Brexit is not just a British, Irish or European issues, but a global one. I spent last week in the New York at the United Nations General Assembly, where I had an opportunity to take the temperature of partner countries, and Irish-American business and community leaders. I also gave an address on the topic to an influential New York audience at Fordham University and engaged in a series of media interviews. There is huge interest in Brexit in the US, from both a political and business perspective and an impressive degree of understanding of Ireland’s particular concerns.
So the engagement at political level is extensive; it is thorough; it is sustained - and it will stay that way. The same applies to business community engagement and this morning’s event is further evidence of that.
From my own engagement with business - including through chairing the government’s Export Trade Council – I know there is strong support for the Government’s proactive approach in contingency planning, in managing the challenges and in chasing new opportunities for business.
Ireland’s priority areas of concern in the Brexit process are as follows: Northern Ireland; the Common Travel Area; the economy and trade; and ensuring a strong, outward-looking and results-driven EU with Ireland at the heart of it.
On the economy and trade, it’s about protecting and growing that dynamic €62 billion a year trading relationship with the UK, while at the same time helping Irish companies to break into new markets and we are busy advancing that agenda.
The Export Trade Council, which I chair, brings together all Government Ministers with an international dimension in their work, our State Agencies - Enterprise Ireland, Bord Bia, Science Foundation Ireland, Tourism Ireland and the IDA – and the private sector. The ETC proved a valuable forum for discussion and idea sharing in the lead up to the Referendum and I know it has an important role to play in the time ahead. For example, its next meeting in October will focus on markets in Asia-Pacific and how best Ireland strengthen its market presence in that region.
You will hear more from Julie shortly about the work EI is doing to ensure that Irish businesses are best positioned to manage this period of uncertainty.
I am conscious that you are all busy people and that this is only the beginning of a new day and I want to ensure that we have time to hear from all of our speakers and indeed that you also have an opportunity to engage with them. For this reason I have kept my remarks brief.
We are committed to working within the European Union and the Eurozone for a prosperous, safer, better future for all of its citizens. In tandem with this, we will work tirelessly to ensure that the trade links, North - South, and East - West, are maintained and indeed grown, to the greatest extent possible.
Our work with the Chamber has never been more important that it is right now.
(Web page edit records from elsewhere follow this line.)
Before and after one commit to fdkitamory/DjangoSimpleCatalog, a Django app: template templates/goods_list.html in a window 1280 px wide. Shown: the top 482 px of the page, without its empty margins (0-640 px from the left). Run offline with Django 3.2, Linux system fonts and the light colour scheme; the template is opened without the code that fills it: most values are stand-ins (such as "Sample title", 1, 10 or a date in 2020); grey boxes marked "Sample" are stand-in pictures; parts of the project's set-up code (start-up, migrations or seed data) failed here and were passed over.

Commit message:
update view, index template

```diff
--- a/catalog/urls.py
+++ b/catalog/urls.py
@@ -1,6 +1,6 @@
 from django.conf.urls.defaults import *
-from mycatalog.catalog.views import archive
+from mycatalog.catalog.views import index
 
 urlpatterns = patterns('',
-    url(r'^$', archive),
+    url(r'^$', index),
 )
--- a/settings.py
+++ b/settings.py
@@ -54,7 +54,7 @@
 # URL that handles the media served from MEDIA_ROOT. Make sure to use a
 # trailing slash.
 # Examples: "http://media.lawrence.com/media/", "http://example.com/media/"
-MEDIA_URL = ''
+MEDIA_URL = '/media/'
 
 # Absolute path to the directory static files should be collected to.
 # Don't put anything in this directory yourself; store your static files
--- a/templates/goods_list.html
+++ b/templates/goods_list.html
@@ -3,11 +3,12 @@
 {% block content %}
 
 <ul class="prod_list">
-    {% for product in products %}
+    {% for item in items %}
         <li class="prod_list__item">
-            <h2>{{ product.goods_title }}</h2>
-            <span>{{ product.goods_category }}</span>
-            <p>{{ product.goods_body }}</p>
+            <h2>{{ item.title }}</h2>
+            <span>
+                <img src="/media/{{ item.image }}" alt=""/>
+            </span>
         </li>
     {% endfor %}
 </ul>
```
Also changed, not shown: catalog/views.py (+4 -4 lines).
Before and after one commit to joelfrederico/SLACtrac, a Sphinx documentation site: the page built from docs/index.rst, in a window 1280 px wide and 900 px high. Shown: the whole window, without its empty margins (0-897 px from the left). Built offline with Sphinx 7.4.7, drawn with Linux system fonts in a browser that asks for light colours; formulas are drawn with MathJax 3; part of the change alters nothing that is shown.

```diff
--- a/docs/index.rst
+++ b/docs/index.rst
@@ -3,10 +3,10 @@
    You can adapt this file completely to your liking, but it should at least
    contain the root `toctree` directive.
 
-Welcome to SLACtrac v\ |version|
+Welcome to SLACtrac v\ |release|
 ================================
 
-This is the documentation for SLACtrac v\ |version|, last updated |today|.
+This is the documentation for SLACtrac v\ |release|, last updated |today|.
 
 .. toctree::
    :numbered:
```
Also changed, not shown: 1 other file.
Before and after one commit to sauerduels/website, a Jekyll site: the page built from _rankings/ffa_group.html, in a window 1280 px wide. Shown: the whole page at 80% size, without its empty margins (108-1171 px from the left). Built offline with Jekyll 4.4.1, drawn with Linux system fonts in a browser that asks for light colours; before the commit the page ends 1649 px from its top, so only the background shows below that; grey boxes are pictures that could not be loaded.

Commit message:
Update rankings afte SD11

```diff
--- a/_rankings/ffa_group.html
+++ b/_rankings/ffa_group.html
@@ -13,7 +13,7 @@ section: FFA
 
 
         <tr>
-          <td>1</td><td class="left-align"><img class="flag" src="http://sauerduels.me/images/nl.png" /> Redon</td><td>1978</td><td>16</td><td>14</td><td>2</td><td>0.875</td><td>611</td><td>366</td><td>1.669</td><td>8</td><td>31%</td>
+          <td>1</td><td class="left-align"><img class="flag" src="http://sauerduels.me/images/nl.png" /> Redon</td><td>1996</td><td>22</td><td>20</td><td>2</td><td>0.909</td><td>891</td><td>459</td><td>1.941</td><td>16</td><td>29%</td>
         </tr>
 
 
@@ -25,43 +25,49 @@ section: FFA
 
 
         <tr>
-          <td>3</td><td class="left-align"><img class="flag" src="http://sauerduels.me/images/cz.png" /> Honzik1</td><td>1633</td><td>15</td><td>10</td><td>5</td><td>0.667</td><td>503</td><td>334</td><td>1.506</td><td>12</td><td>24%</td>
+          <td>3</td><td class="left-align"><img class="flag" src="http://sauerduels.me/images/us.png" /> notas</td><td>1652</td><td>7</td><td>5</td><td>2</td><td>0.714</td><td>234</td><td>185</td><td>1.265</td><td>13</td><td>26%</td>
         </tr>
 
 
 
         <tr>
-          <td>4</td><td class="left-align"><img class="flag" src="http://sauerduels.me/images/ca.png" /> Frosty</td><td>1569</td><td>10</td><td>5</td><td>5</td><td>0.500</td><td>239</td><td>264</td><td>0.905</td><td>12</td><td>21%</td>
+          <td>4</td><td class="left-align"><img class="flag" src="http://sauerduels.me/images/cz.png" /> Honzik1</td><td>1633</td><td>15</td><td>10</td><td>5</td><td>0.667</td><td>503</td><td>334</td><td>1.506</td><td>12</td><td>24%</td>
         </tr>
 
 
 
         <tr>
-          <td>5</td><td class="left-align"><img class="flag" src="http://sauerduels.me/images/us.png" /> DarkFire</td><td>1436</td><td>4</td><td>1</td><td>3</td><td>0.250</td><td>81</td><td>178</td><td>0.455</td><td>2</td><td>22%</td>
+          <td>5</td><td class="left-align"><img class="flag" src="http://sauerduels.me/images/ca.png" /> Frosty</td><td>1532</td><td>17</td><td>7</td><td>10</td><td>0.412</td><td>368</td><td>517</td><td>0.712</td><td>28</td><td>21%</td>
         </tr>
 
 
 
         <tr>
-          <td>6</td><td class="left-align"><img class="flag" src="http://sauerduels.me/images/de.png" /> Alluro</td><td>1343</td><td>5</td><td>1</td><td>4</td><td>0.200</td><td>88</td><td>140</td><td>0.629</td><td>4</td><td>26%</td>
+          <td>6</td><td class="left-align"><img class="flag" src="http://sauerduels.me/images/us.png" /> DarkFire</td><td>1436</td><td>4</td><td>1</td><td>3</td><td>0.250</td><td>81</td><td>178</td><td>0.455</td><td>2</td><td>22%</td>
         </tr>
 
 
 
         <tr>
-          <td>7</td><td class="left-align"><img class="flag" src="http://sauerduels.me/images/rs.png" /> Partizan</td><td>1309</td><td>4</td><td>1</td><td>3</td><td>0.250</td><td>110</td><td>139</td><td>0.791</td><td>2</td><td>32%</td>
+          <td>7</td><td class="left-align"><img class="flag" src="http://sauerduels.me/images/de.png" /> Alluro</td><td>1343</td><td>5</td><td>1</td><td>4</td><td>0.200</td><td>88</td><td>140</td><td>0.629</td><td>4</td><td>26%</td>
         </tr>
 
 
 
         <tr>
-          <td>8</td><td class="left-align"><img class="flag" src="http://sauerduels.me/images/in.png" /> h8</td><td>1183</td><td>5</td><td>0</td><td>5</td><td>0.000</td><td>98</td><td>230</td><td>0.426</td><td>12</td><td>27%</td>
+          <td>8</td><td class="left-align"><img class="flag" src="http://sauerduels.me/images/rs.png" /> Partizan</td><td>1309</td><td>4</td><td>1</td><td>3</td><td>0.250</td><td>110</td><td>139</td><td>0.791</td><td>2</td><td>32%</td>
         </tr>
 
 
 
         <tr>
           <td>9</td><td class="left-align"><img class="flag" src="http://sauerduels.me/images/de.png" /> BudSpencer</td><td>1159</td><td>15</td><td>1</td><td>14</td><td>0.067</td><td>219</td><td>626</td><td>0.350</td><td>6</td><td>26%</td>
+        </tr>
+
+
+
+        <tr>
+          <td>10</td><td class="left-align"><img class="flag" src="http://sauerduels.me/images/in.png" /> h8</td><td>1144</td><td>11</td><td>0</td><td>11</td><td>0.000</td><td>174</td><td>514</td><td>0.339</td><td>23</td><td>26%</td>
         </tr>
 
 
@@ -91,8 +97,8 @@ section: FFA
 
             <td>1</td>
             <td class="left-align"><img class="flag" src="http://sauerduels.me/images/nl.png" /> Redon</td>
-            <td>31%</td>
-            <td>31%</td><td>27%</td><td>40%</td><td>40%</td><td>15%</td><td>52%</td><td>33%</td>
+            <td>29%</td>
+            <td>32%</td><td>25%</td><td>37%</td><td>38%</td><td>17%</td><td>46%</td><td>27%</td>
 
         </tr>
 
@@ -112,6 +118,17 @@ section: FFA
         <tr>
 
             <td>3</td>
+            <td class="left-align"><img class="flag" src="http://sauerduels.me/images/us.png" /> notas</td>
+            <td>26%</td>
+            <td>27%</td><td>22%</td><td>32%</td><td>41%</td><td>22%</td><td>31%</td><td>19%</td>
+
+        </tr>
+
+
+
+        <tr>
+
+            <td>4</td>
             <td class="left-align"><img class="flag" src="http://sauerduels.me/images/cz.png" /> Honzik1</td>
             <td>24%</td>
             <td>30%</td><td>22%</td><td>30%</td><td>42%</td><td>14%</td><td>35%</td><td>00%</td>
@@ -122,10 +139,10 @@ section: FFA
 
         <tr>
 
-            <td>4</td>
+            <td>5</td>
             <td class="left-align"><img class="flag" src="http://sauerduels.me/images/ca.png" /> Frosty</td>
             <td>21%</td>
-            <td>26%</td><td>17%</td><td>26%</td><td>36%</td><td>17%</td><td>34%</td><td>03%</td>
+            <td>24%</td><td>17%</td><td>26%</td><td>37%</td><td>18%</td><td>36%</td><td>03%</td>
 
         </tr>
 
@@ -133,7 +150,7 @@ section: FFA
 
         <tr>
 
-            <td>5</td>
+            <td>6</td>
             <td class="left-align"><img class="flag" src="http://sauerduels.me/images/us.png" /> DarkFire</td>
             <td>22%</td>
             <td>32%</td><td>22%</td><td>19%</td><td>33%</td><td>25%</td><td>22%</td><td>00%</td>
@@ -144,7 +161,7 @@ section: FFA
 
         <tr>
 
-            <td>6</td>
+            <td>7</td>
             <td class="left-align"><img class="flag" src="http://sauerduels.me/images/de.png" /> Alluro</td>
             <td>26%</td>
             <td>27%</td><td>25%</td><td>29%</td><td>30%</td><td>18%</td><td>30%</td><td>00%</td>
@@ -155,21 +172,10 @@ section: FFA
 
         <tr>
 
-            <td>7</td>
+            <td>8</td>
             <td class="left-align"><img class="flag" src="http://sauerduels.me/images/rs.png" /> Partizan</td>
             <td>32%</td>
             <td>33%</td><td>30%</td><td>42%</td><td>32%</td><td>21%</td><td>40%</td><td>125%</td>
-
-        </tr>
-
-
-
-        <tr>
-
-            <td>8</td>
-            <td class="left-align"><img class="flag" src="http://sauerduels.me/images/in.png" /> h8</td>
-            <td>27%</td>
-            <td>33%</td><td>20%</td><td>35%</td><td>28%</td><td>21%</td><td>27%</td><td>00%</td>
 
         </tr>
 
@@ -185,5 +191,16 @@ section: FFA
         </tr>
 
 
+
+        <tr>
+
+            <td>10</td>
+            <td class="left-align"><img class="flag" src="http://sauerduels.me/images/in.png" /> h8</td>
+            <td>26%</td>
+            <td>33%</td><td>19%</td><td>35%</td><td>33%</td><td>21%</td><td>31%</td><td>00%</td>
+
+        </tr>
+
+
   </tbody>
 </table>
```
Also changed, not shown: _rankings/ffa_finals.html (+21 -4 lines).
Our shared goal of protecting and developing trade with the UK presents us with a challenge - to think creatively and work in new ways to ensure that the future for Irish businesses remains bright and full of opportunity.